Some conveyancers offer no sale no fee services but you will still have to cover any disbursements they have had to pay out. Online conveyancers often use this to attract customers.
For those that don’t, the amount they charge will usually depend on how far along the process you are. The solicitor is likely to charge for the time they have spent on your housing transaction plus admin costs, or they may have a policy to charge a fixed percentage of the overall fee if a sale falls through.
If you are still eager to sell your home after a sale collapses, talk to your conveyancer and ask if any of the work they’ve done so far could apply to a new sale so you do not pay twice for it.
Pulling out after exchange
Once contracts have exchanged both sides are legally committed to the transaction. There are heavy penalties if the buyer pulls out at this point.
If this happens the seller is entitled to keep the 10% deposit. They can also sue for damages to cover costs such as legal fees and any loss in value of the home if the market has depreciated. Because of the expense it’s rare for buyers to walk away at this point.
If a seller decides not to sell they must pay back the deposit with interest. They may also be asked to pay solicitor’s fees the buyers have incurred. It’s also worth checking the terms of your estate agent’s contract – they may expect their fee to be paid if they have found a willing buyer.
Working with us
One way to guarantee you won’t need to pay any solicitor’s fees is to sell your home to us. We appoint an independent conveyancing expert and cover all their costs. On top of this, there are no estate agent fees when you work with us. What’s more, once we’ve agreed on a final price you can be sure the sale will go through – we’ll give you a completion date and we’ll stick to it.
Because we’re not subject to the volatility of a housing chain we can move quickly. When we’ve completed all the legal requirements we’ll be ready to buy your home, if necessary we can do it in just seven days. We’re also experts at supporting people through challenging home selling situations involving divorce and inheritance when the last thing you need is a lengthy delay.

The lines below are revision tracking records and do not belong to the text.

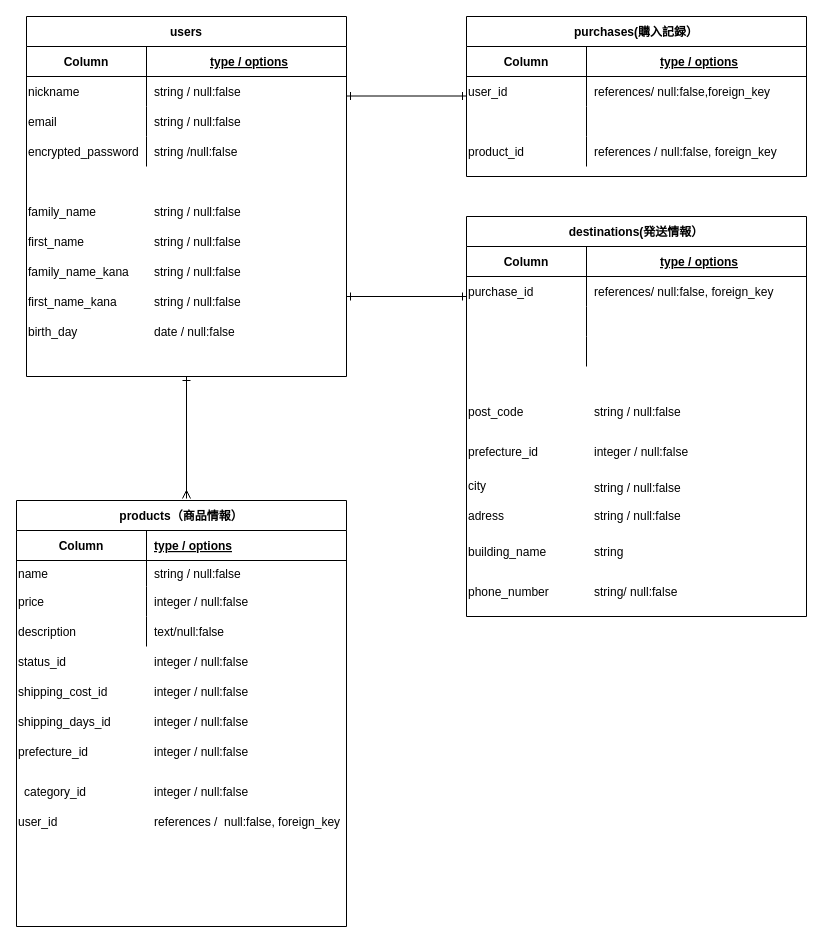
Before: frima.dio in itosyo-takumi/furima-37236, a draw.io diagram. Source tidied: cells renumbered, new cells numbered last; positions are measured from the earlier drawing's top-left corner, leaving out a move shared by most shapes. Both pictures are drawn from the tidied source at 100%, with x=0, y=0 at pixel (16, 16).
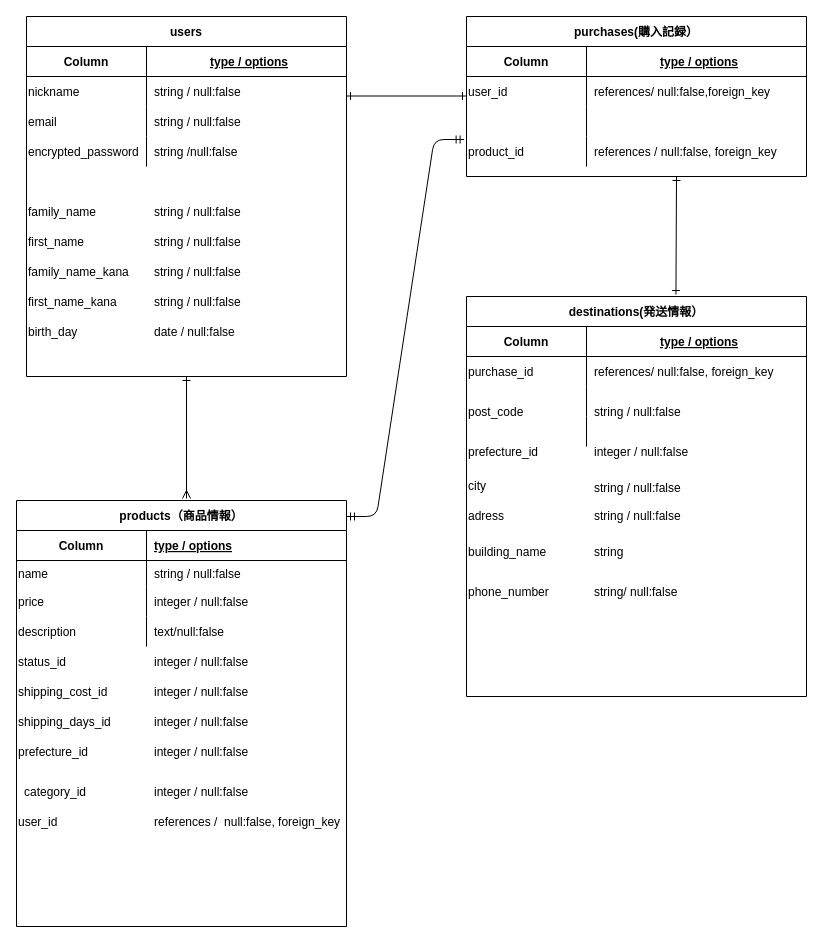
Above is the later version.

Unchanged cells that the change refers to:
```xml
<mxCell id="36" style="shape=partialRectangle;fillColor=none;top=0;left=0;bottom=0;right=0;points=[[0,0.5],[1,0.5]];portConstraint=eastwest;" parent="26" vertex="1">
  <mxGeometry y="120" width="340" height="30" as="geometry" />
</mxCell>
```

Change to the diagram source:
```diff
@@
     <mxCell id="39" value="destinations(発送情報）" style="shape=table;startSize=30;childLayout=tableLayout;rowLines=0;fontStyle=1;align=center;" parent="1" vertex="1">
-      <mxGeometry x="450" y="200" width="340" height="400" as="geometry" />
+      <mxGeometry x="450" y="280" width="340" height="400" as="geometry" />
     </mxCell>
@@
-    <mxCell id="65" style="edgeStyle=none;html=1;exitX=1;exitY=0.5;exitDx=0;exitDy=0;entryX=0;entryY=0.5;entryDx=0;entryDy=0;startArrow=ERone;startFill=0;endArrow=ERone;endFill=0;" parent="1" edge="1">
-      <mxGeometry relative="1" as="geometry">
-        <mxPoint x="330" y="280" as="sourcePoint" />
-        <mxPoint x="450" y="280" as="targetPoint" />
-      </mxGeometry>
-    </mxCell>
@@
+    <mxCell id="92" style="edgeStyle=entityRelationEdgeStyle;fontSize=12;html=1;endArrow=ERmandOne;startArrow=ERmandOne;entryX=-0.007;entryY=0.1;entryDx=0;entryDy=0;entryPerimeter=0;" parent="1" edge="1" target="36">
+      <mxGeometry relative="1" as="geometry">
+        <mxPoint x="330" y="500" as="sourcePoint" />
+      </mxGeometry>
+    </mxCell>
+    <mxCell id="93" style="edgeStyle=none;html=1;exitX=0.616;exitY=-0.005;exitDx=0;exitDy=0;startArrow=ERone;startFill=0;endArrow=ERone;endFill=0;exitPerimeter=0;" parent="1" edge="1" source="39">
+      <mxGeometry relative="1" as="geometry">
+        <mxPoint x="660" y="160" as="targetPoint" />
+      </mxGeometry>
+    </mxCell>
```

If you’d like to find out more about our service, we’d be happy to chat.